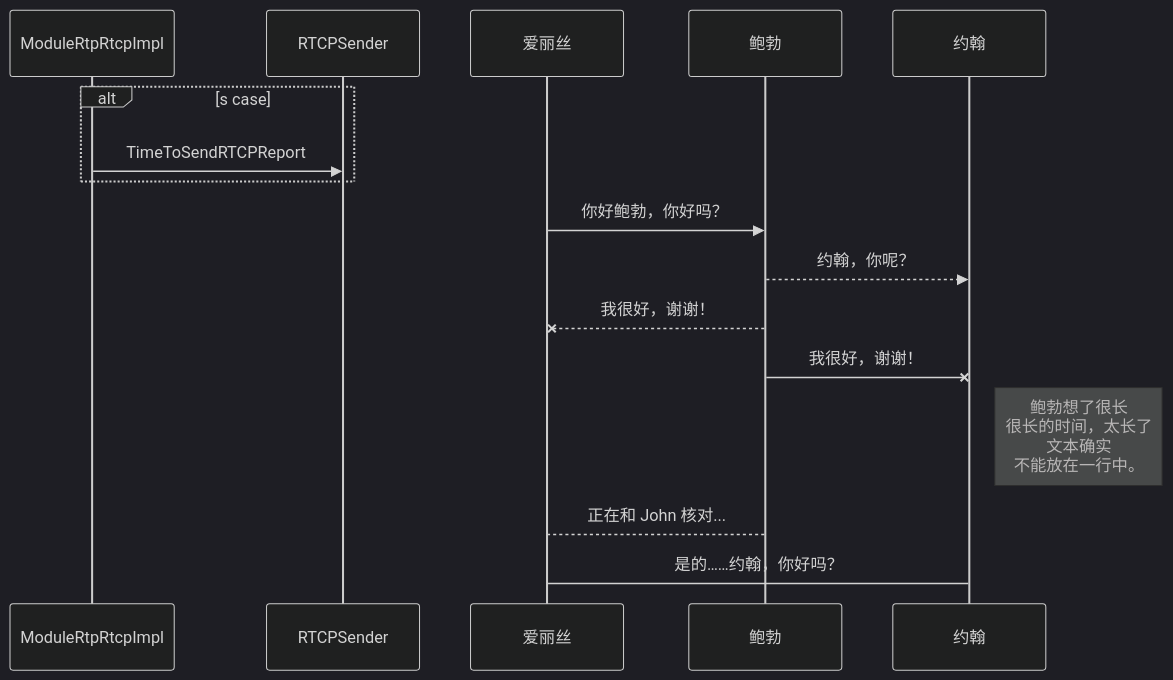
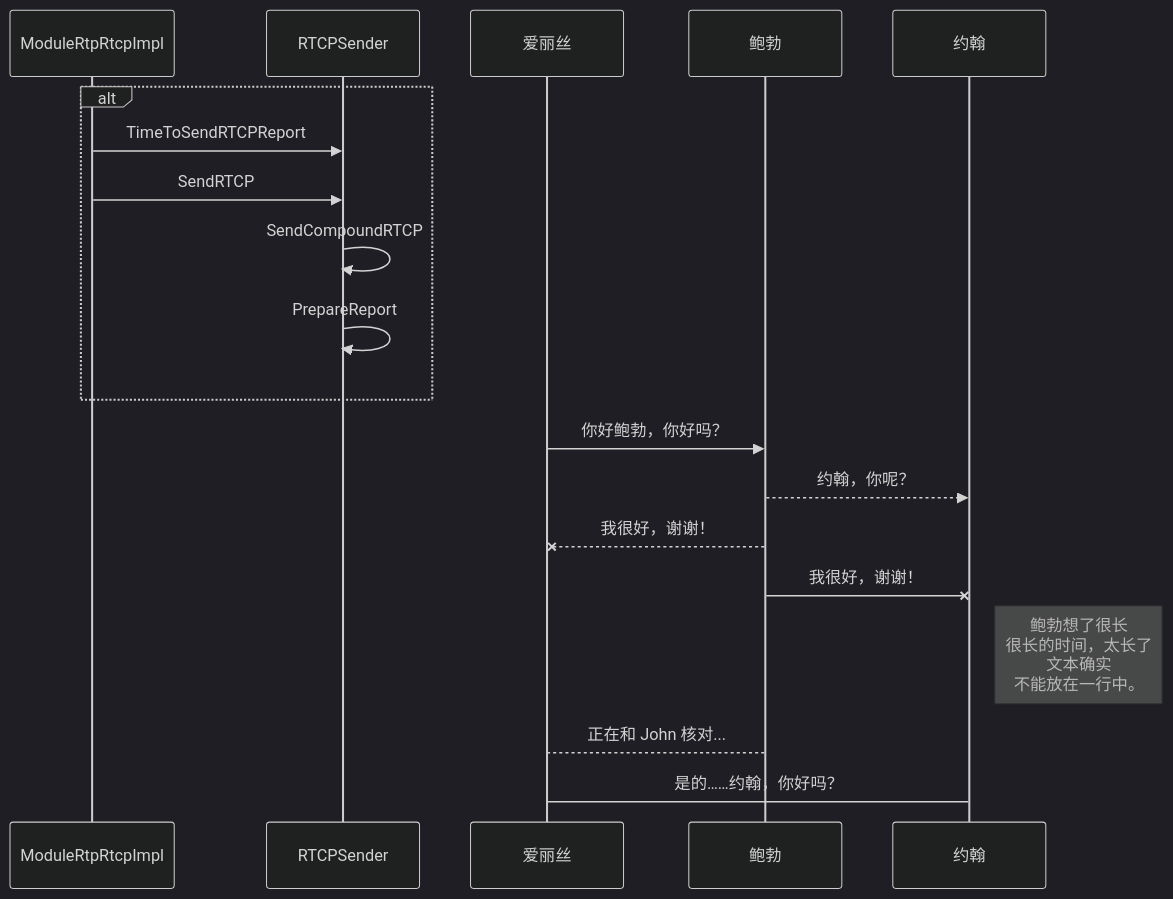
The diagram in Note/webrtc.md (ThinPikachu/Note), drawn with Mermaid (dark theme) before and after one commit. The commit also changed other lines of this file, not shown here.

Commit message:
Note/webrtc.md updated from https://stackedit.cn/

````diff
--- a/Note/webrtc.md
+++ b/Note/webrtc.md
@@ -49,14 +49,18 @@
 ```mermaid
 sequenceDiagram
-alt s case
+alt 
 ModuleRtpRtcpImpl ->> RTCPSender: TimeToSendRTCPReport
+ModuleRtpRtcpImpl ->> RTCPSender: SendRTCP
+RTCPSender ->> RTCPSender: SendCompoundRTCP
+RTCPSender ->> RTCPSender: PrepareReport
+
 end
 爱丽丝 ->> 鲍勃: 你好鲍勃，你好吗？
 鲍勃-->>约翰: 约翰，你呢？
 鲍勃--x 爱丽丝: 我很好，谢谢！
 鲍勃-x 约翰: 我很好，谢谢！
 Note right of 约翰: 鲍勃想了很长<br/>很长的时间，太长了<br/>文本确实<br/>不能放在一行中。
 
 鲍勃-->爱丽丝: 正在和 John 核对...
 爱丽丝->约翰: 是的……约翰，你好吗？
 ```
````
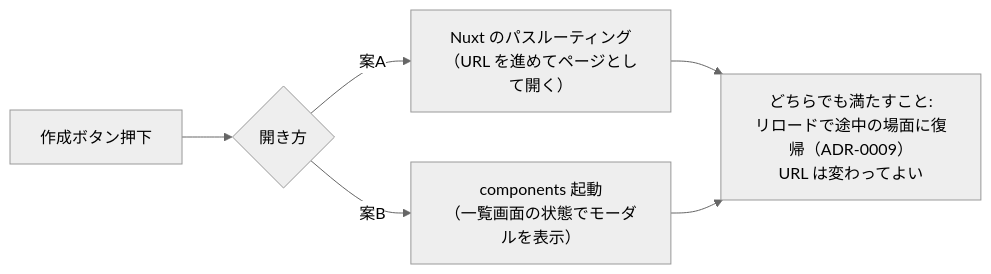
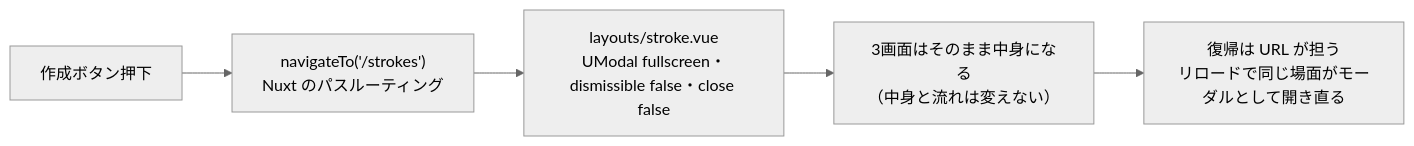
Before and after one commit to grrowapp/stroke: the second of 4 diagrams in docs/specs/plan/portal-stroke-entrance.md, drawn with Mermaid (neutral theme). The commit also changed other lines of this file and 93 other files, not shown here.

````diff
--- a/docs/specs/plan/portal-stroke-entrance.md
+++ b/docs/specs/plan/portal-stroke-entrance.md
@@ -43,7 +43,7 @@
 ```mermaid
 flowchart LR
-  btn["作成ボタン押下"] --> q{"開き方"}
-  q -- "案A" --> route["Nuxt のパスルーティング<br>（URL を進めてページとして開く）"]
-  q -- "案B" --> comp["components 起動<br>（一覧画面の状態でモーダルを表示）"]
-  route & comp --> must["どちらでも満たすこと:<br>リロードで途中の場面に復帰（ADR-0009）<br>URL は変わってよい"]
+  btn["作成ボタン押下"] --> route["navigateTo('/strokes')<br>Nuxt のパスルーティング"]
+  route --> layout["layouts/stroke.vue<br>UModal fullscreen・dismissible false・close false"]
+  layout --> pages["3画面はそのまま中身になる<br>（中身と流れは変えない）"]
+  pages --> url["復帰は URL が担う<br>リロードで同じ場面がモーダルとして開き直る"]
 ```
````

• Work to be completed:
Set every record down again verbatim, without pictures.

• Exercise response:
The diagram in Note/webrtc.md (ThinPikachu/Note), drawn with Mermaid (dark theme) before and after one commit. The commit also changed other lines of this file, not shown here.

Commit message:
Note/webrtc.md updated from https://stackedit.cn/

````diff
--- a/Note/webrtc.md
+++ b/Note/webrtc.md
@@ -49,14 +49,18 @@
 ```mermaid
 sequenceDiagram
-alt s case
+alt 
 ModuleRtpRtcpImpl ->> RTCPSender: TimeToSendRTCPReport
+ModuleRtpRtcpImpl ->> RTCPSender: SendRTCP
+RTCPSender ->> RTCPSender: SendCompoundRTCP
+RTCPSender ->> RTCPSender: PrepareReport
+
 end
 爱丽丝 ->> 鲍勃: 你好鲍勃，你好吗？
 鲍勃-->>约翰: 约翰，你呢？
 鲍勃--x 爱丽丝: 我很好，谢谢！
 鲍勃-x 约翰: 我很好，谢谢！
 Note right of 约翰: 鲍勃想了很长<br/>很长的时间，太长了<br/>文本确实<br/>不能放在一行中。
 
 鲍勃-->爱丽丝: 正在和 John 核对...
 爱丽丝->约翰: 是的……约翰，你好吗？
 ```
````
Before and after one commit to grrowapp/stroke: the second of 4 diagrams in docs/specs/plan/portal-stroke-entrance.md, drawn with Mermaid (neutral theme). The commit also changed other lines of this file and 93 other files, not shown here.

````diff
--- a/docs/specs/plan/portal-stroke-entrance.md
+++ b/docs/specs/plan/portal-stroke-entrance.md
@@ -43,7 +43,7 @@
 ```mermaid
 flowchart LR
-  btn["作成ボタン押下"] --> q{"開き方"}
-  q -- "案A" --> route["Nuxt のパスルーティング<br>（URL を進めてページとして開く）"]
-  q -- "案B" --> comp["components 起動<br>（一覧画面の状態でモーダルを表示）"]
-  route & comp --> must["どちらでも満たすこと:<br>リロードで途中の場面に復帰（ADR-0009）<br>URL は変わってよい"]
+  btn["作成ボタン押下"] --> route["navigateTo('/strokes')<br>Nuxt のパスルーティング"]
+  route --> layout["layouts/stroke.vue<br>UModal fullscreen・dismissible false・close false"]
+  layout --> pages["3画面はそのまま中身になる<br>（中身と流れは変えない）"]
+  pages --> url["復帰は URL が担う<br>リロードで同じ場面がモーダルとして開き直る"]
 ```
````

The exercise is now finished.